PROBLEM TO WORK ON.
In the material below, find the line with "Before and after one commit to enzkrz/hlidaposturinn, a" and the line with "Also changed, not shown: 1 other file.", then output those two lines and every line between them, exactly.

TASK MATERIAL.
========
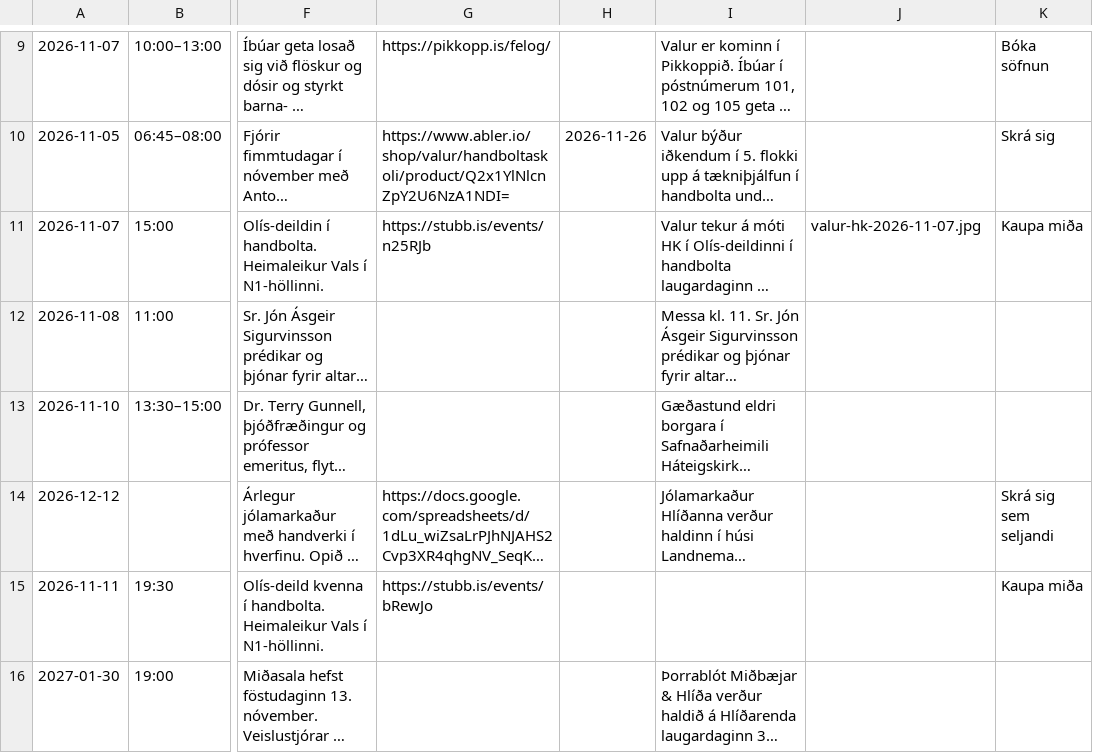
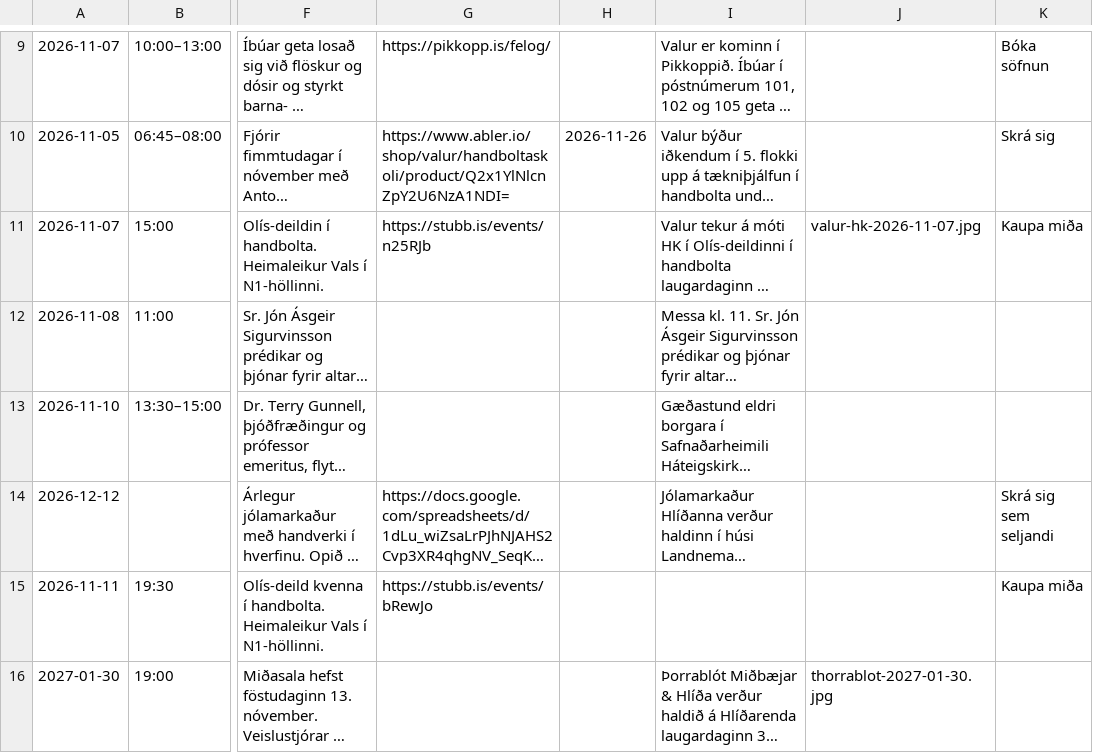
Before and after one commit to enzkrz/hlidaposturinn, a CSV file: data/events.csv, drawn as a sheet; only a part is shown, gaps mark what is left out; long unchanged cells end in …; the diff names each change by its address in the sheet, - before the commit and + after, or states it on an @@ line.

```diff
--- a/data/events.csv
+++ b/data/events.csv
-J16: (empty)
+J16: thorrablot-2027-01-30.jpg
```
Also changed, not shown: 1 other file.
========
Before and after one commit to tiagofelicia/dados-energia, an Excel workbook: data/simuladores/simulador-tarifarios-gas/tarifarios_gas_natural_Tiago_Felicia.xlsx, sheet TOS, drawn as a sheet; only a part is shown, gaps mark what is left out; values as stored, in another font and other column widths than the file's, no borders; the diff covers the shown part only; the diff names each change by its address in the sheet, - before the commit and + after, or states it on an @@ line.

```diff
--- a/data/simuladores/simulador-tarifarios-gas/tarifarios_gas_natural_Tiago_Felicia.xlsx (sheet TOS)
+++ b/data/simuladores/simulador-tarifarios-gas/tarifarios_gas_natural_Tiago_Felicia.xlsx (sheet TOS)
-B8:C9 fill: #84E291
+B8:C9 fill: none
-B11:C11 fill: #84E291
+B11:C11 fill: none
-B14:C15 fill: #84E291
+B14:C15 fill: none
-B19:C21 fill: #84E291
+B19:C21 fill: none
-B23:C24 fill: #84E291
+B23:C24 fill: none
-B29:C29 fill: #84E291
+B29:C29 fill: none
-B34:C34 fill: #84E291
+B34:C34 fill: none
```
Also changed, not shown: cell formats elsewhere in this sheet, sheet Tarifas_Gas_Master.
========
RESULT OF THIS EXERCISE.
Before and after one commit to enzkrz/hlidaposturinn, a CSV file: data/events.csv, drawn as a sheet; only a part is shown, gaps mark what is left out; long unchanged cells end in …; the diff names each change by its address in the sheet, - before the commit and + after, or states it on an @@ line.

```diff
--- a/data/events.csv
+++ b/data/events.csv
-J16: (empty)
+J16: thorrablot-2027-01-30.jpg
```
Also changed, not shown: 1 other file.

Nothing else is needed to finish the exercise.